Bees like buzzing around cities, too. In Liverpool, you can buy fantastic Postcode Honey that varies with hive location (L8 for Toxteth, for instance):, and see how the flavour and colour change almost from street to street.
Why is honey good for me?
Raw, cold extracted honey hasn't been heat-treated and "purified", so still contains its full complement of enzymes and antioxidants, and has antibacterial properties. Manuka honey is most effective in killing antibiotic-resistant infections, such as MRSA.
Manuka is the only honey so far that is widely acknowledged to have proven medicinal effects, but earlier this year a study at the University of Glasgow's School of Veterinary Medicine found that heather honey also killed MRSA microbes and three other strains of pathogenic bacteria.
Raw honey is increasingly used to treat hard-to-heal wounds. Several studies support the traditional use of honey as a cough soother. But like all sugars, honey should only be eaten in small amounts, which isn't that hard, because its natural intensity makes it tough to overdo anyway.
Where to buy and what to pay

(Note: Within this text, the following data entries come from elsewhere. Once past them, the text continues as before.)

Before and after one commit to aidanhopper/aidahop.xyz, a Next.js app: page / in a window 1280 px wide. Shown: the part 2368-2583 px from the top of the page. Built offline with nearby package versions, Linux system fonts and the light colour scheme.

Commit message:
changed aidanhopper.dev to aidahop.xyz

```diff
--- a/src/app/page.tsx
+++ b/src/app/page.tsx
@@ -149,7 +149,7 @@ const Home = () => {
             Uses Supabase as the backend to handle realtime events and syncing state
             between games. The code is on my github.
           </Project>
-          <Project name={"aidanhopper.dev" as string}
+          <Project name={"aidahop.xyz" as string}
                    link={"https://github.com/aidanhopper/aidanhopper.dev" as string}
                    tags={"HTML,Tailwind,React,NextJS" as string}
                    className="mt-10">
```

Wholefood shops have the range of raw honeys, but also checkout local honeys at farmers' markets. If you are looking for a raw honey with activity strong enough to be therapeutic, go for one labeled 10+. Guide price: £5-£10 per 340g pot of raw honey, more for manuka.
• Joanna Blythman is the author of What To Eat (Fourth Estate, £9.99). To order a copy for £7.99 with free UK p&p, go to theguardian.com/bookshop

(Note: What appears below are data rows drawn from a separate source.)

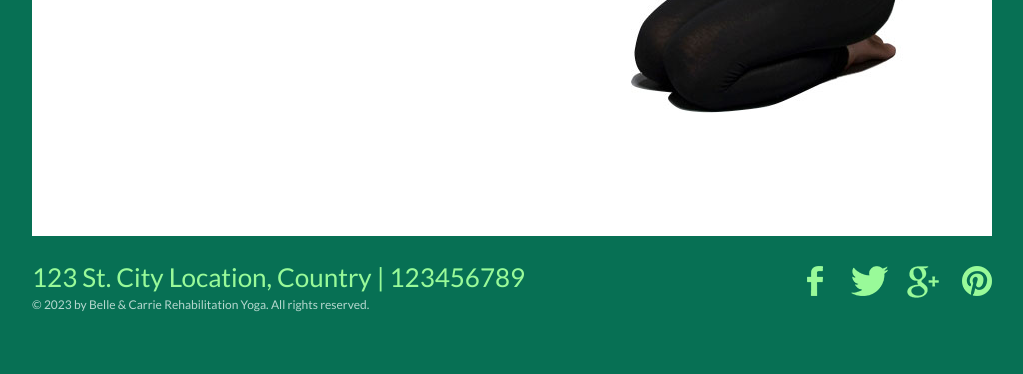
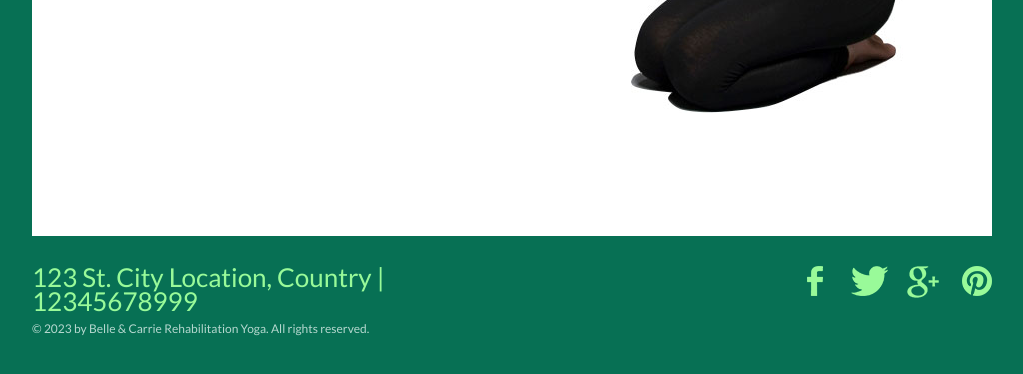
Before and after one commit to Jaanskumar/upload, a plain HTML site: page index.html in a window 1280 px wide. Shown: the part 874-1248 px from the top of the page, without its empty margins (128-1151 px from the left). Drawn offline with Linux system fonts and the light colour scheme.

Commit message:
index.html
first change 12345678999

```diff
--- a/index.html
+++ b/index.html
@@ -46,7 +46,7 @@
 	</div>
 	<div id="footer">
 		<div>
-			<span>123 St. City Location, Country | 123456789</span>
+			<span>123 St. City Location, Country | 12345678999</span>
 			<p>
 				&copy; 2023 by Belle &amp; Carrie Rehabilitation Yoga. All rights reserved.
 			</p>
```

Grilled honeyed chicken skewers
These make a tasty little party snack; but, if you don't have time to make skewers, grill the thighs whole and finish in the oven for a delicious supper with salad and rice.
½ tsp coriander seeds
½ tsp fennel seeds
5 tbsp flavoursome honey
Juice and zest of 1 lemon, 1 extra to serve
Juice and zest of 1 orange
4 spring onions, finely chopped
4 sprigs of thyme, leaves stripped from stalks and chopped
2 sprigs rosemary, leaves stripped from stalks and chopped
1 sprig sage, leaves stripped from stalks and chopped
8 boneless chicken thighs, skinned and cut into 4cm squares
Salt and pepper
1 Soak some wooden skewers in water. Toast the coriander and fennel seeds in a small pan until golden and then grind them in a pestle and mortar or grinder.
2 Warm the honey a little and measure it out with a hot spoon into a bowl, along with the orange and lemon juices and zest, spring onions and herbs and finally the ground spices.
3 Season the chicken pieces with salt and pepper. Toss in the marinade and leave for as long as you can, but for at least a couple of hours.
4 When you are ready to cook the chicken, heat the grill or a ridged grill pan, lift the meat out of the marinade and set in a sieve or colander while you thread on to skewers. Grill the skewers until golden brown on each side until cooked through.
5 Transfer to a warm serving plate and serve with some wedges of lemon to squeeze on top.
Rosie Sykes is head chef of Fitzbillies (fitzbillies.com) and co-author of The Kitchen Revolution (Ebury Press, £25). To order a copy for £19.99 with free UK p&p, go to theguardian.com/bookshop
Photo: Honey has long been prized for its medicinal properties - qualities now backed up by modern medicine. Photography: Jill Mead for the Guardian